ENTRIES SUPPLIED:
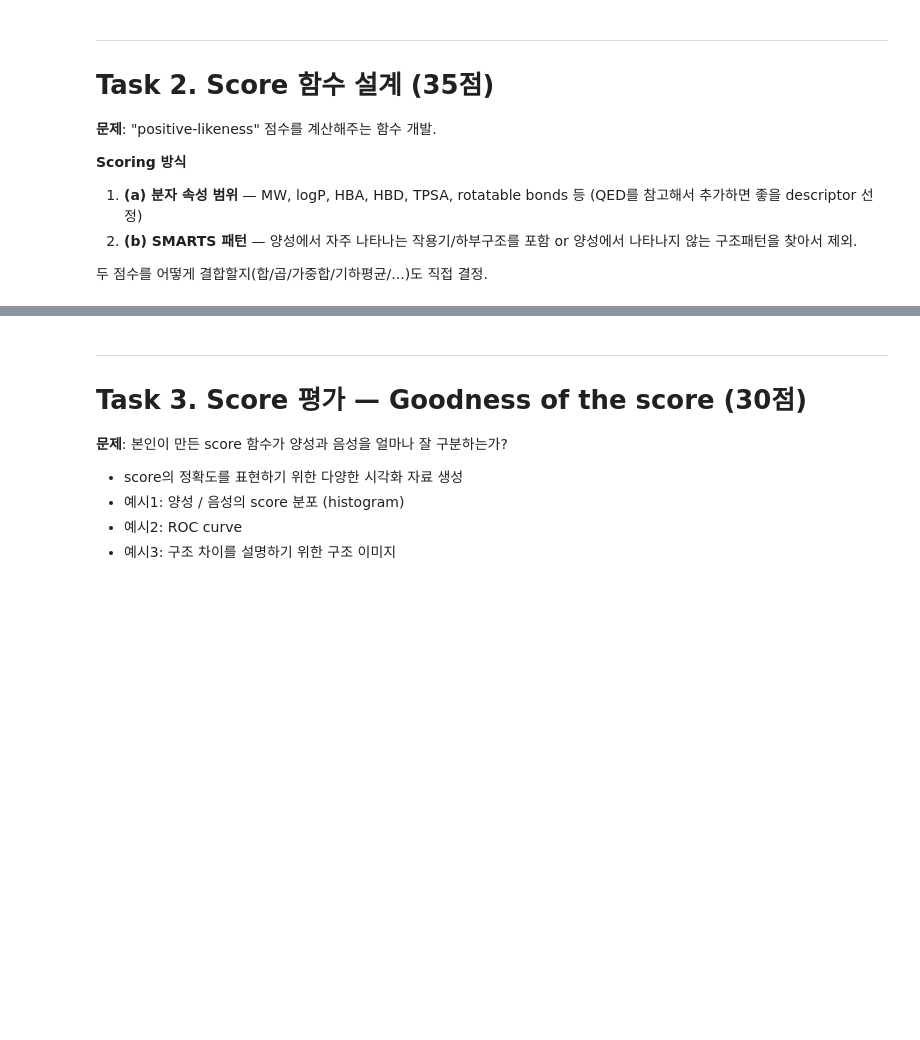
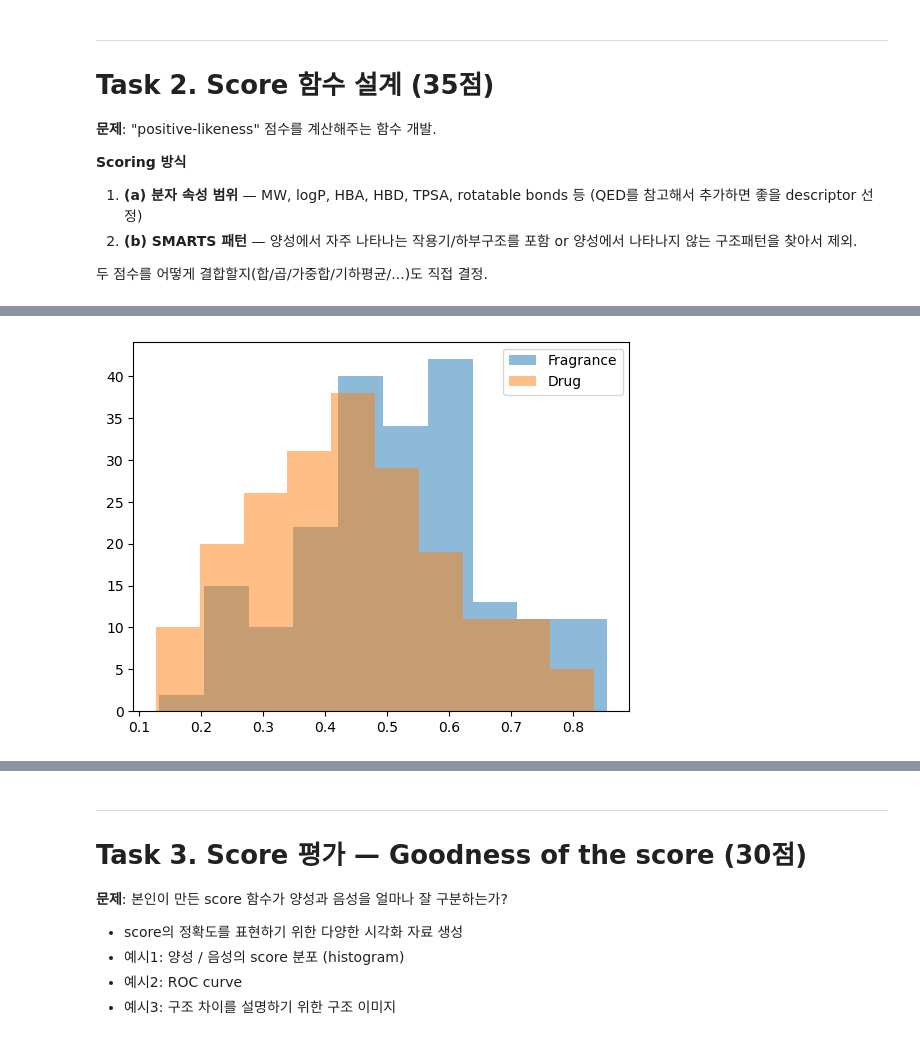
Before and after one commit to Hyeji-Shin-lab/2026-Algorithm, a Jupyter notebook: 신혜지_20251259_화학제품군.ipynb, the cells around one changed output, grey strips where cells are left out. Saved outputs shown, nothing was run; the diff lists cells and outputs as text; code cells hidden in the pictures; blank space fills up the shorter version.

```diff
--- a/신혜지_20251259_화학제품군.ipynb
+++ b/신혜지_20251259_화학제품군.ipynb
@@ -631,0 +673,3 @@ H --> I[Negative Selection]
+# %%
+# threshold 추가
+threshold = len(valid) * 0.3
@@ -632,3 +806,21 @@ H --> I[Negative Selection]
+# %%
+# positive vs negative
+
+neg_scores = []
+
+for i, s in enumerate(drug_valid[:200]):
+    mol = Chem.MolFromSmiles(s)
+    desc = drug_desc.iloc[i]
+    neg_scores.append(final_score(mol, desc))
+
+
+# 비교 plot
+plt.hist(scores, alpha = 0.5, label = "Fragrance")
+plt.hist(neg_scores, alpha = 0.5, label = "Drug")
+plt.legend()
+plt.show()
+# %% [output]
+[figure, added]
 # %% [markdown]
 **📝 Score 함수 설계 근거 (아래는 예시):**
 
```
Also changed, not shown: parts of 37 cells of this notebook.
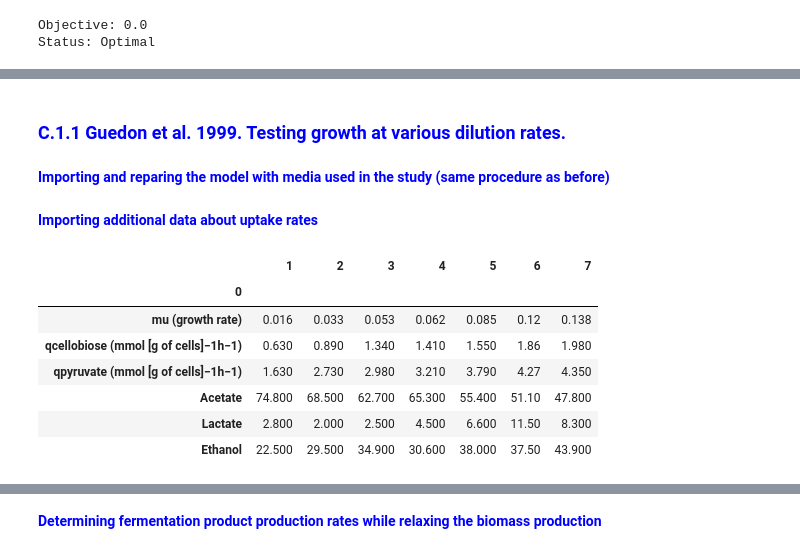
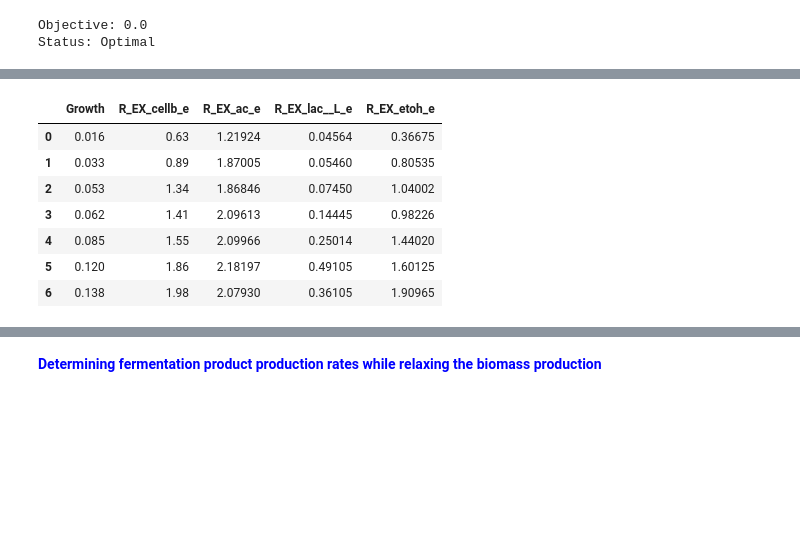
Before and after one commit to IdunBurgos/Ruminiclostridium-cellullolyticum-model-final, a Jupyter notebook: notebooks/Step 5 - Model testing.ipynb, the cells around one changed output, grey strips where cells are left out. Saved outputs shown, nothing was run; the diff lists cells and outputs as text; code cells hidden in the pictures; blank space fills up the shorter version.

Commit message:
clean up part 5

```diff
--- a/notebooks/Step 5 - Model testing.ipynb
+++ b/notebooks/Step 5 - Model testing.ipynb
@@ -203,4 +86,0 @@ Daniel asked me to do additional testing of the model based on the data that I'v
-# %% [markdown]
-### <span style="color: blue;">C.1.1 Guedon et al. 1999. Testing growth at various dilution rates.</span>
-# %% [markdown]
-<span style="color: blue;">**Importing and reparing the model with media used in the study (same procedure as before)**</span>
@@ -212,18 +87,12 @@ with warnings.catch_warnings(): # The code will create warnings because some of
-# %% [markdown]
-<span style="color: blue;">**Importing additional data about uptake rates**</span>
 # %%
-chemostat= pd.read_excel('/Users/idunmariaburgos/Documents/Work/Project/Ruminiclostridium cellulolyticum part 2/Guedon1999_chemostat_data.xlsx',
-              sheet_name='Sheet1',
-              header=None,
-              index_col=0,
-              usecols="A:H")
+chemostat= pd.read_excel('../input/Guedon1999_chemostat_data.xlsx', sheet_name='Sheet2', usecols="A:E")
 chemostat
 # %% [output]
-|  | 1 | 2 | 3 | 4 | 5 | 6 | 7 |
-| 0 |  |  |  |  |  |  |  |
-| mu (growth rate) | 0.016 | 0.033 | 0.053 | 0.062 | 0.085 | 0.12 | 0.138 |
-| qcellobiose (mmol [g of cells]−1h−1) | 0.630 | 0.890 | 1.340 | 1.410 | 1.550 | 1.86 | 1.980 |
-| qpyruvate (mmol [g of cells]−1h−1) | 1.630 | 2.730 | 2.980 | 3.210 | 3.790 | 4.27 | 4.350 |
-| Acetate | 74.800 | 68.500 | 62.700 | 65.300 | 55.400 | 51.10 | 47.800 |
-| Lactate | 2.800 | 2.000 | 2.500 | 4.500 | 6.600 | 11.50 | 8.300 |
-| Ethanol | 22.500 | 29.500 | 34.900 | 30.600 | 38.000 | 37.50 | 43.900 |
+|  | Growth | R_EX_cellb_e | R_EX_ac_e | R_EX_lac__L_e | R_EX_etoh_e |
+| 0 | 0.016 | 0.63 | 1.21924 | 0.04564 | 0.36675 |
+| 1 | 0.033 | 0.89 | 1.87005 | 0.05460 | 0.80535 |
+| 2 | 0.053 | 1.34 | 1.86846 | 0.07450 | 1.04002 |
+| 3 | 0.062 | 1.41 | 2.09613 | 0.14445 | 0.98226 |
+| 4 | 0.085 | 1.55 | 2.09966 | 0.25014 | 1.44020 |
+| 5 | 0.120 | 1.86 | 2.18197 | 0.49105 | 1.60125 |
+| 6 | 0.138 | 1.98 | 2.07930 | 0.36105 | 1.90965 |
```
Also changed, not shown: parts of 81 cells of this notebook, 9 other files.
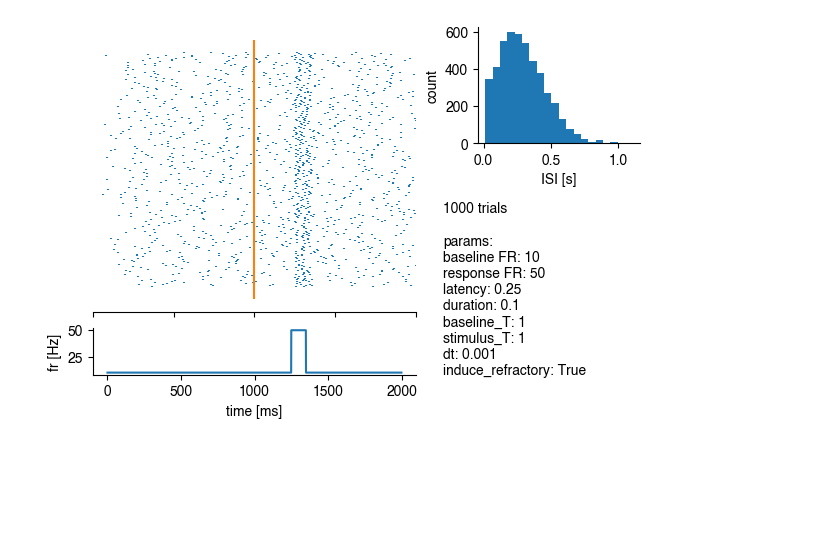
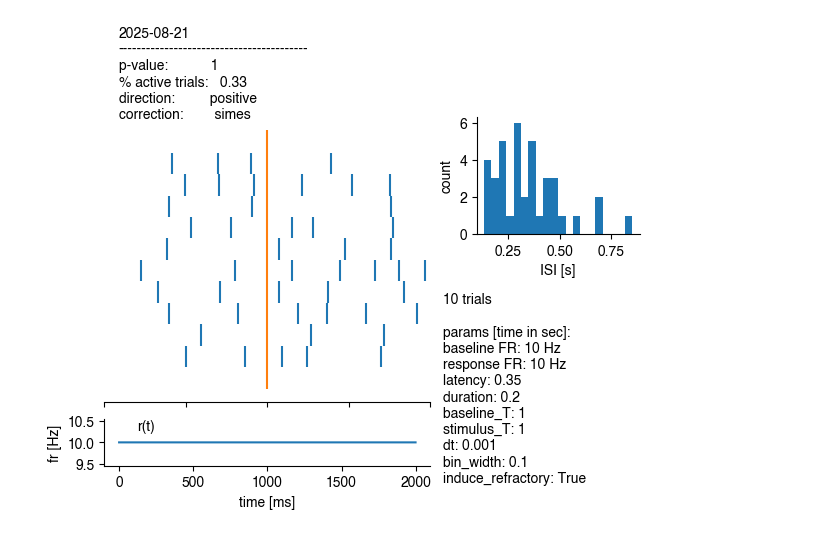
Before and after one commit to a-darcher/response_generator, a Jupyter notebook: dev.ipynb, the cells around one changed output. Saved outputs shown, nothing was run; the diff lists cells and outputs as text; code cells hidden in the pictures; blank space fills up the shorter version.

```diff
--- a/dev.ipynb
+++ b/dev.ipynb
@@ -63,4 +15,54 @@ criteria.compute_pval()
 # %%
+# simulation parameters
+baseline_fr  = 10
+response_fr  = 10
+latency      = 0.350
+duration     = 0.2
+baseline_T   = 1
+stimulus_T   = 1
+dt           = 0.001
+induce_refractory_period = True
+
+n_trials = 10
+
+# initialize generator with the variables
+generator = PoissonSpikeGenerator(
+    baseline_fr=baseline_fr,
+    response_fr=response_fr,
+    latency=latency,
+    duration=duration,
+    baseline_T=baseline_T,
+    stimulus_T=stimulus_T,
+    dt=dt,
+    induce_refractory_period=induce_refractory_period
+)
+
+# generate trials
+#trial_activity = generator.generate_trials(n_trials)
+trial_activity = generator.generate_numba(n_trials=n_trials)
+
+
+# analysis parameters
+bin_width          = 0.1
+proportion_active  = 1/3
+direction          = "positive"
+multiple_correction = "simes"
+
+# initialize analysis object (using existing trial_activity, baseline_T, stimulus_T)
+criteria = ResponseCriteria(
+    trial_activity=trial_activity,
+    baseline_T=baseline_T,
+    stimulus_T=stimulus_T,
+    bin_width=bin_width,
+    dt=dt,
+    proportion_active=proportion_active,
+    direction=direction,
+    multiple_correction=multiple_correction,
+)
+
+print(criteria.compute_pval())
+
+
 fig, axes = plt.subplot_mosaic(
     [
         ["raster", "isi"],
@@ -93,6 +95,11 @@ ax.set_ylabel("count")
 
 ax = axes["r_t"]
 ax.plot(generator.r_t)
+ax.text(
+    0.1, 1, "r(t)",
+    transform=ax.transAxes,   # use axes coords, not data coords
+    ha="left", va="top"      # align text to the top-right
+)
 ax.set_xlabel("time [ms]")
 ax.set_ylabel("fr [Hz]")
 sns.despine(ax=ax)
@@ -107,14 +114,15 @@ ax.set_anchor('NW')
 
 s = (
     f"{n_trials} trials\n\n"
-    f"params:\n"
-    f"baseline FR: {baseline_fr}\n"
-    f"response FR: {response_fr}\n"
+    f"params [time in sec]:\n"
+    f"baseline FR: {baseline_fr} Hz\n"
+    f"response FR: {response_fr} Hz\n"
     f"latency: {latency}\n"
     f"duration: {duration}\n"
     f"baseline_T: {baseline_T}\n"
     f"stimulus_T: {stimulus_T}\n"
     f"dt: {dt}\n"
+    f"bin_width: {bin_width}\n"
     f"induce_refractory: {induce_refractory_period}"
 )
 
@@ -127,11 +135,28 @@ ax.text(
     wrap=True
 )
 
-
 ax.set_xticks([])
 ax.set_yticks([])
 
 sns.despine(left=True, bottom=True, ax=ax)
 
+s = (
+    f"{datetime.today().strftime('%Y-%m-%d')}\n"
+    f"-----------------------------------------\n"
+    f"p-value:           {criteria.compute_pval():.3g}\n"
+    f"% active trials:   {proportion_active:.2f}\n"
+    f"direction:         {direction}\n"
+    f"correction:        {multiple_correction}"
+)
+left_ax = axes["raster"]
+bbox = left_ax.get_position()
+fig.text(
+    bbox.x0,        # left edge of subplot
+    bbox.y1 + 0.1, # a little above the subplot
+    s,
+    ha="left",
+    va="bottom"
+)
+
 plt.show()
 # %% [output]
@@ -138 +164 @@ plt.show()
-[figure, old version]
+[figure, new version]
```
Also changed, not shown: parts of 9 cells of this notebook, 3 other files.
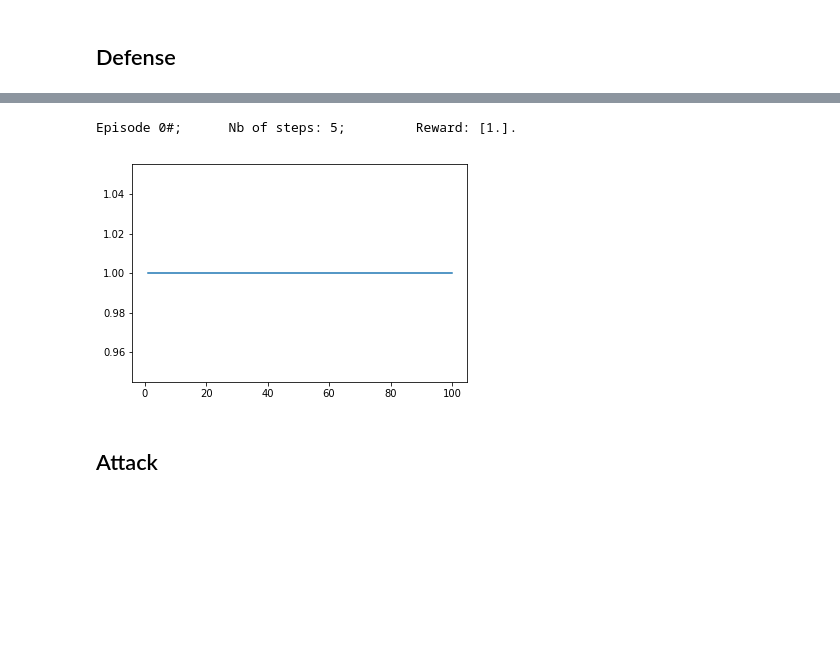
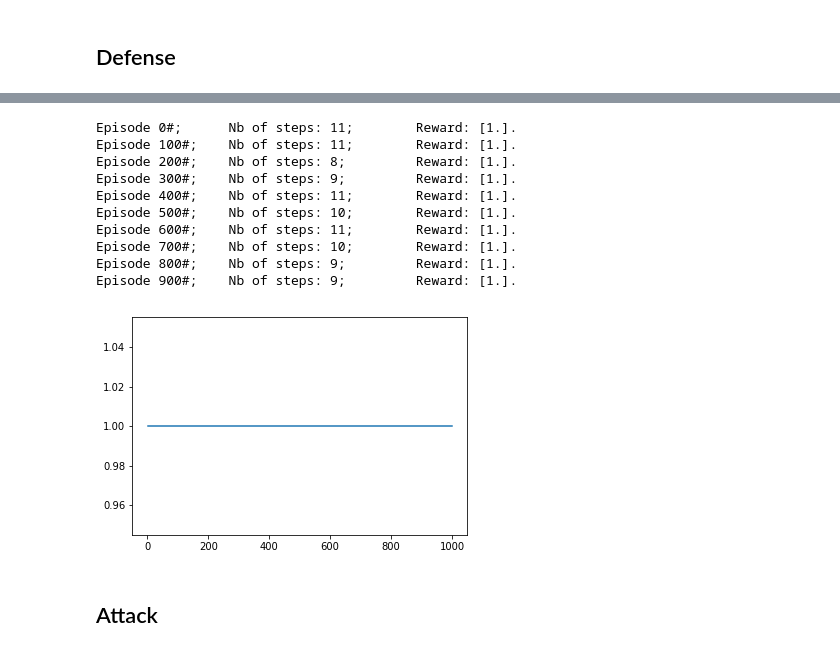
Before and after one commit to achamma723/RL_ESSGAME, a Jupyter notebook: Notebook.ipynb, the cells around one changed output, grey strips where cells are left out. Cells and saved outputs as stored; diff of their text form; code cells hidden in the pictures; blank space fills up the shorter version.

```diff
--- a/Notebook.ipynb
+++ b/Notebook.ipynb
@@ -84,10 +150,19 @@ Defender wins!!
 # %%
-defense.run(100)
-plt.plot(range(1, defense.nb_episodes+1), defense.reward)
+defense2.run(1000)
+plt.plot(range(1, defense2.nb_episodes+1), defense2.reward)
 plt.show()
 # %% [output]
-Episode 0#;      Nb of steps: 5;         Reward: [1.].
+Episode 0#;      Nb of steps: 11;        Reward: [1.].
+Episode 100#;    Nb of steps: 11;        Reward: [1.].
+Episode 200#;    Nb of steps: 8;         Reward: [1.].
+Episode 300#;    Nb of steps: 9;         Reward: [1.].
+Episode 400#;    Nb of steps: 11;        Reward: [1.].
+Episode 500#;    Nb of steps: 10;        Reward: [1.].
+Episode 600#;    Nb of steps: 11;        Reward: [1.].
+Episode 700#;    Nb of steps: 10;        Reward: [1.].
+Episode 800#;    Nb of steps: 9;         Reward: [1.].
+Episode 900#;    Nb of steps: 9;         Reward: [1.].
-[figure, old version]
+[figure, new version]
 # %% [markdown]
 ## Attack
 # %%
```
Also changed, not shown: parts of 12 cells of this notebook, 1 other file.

EXERCISE BRIEF:
Copy each line of the listing in which the word "axes" can be found.

OUTPUT:
 fig, axes = plt.subplot_mosaic(
 ax = axes["r_t"]
+    transform=ax.transAxes,   # use axes coords, not data coords
+left_ax = axes["raster"]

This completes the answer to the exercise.